Input records below:

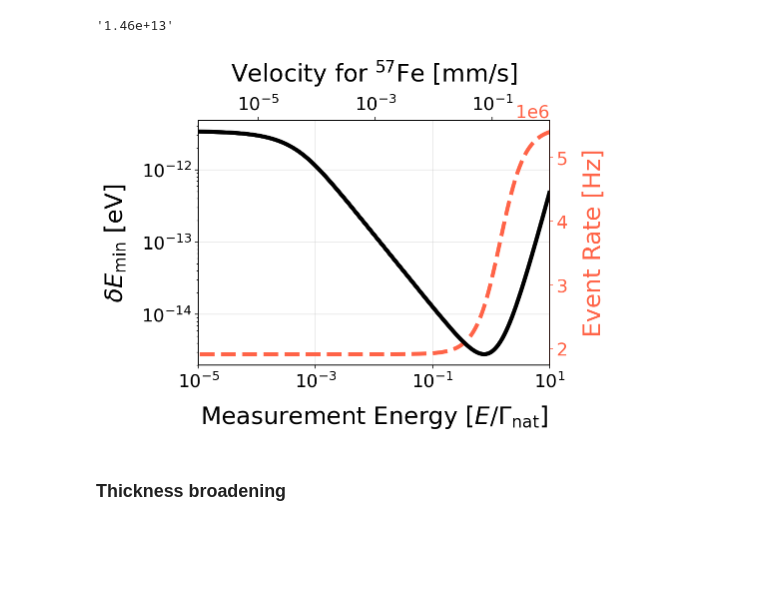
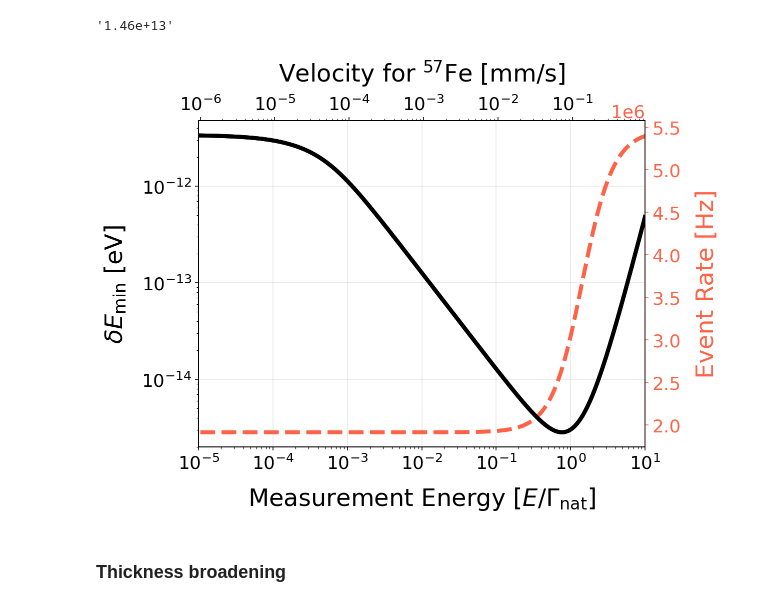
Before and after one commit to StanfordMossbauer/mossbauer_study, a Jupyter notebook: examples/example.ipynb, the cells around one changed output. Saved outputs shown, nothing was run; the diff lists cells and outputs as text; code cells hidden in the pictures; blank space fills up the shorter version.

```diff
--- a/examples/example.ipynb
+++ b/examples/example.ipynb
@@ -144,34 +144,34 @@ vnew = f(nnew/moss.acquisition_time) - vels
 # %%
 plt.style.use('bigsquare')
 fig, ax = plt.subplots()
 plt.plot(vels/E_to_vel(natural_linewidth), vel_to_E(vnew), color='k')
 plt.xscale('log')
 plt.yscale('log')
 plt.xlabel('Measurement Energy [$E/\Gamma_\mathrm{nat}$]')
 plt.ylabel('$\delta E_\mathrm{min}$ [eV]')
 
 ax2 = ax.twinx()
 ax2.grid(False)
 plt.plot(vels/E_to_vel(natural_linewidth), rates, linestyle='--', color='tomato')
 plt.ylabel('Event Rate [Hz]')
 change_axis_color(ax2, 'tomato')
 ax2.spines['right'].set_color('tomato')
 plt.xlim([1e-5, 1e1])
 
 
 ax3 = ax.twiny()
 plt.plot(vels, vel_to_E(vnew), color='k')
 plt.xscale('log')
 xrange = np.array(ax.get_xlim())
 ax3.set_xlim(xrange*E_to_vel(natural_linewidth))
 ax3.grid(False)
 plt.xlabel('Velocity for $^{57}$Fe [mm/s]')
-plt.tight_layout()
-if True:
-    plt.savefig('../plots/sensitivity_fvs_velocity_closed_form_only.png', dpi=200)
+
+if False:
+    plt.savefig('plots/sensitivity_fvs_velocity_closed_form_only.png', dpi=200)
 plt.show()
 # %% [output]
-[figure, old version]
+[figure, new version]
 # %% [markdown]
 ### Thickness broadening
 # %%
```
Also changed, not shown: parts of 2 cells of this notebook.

End of Input records.

_Task instructions:_
Go through the entries and report every line with the string "figure".

_Response to the task:_
-[figure, old version]
+[figure, new version]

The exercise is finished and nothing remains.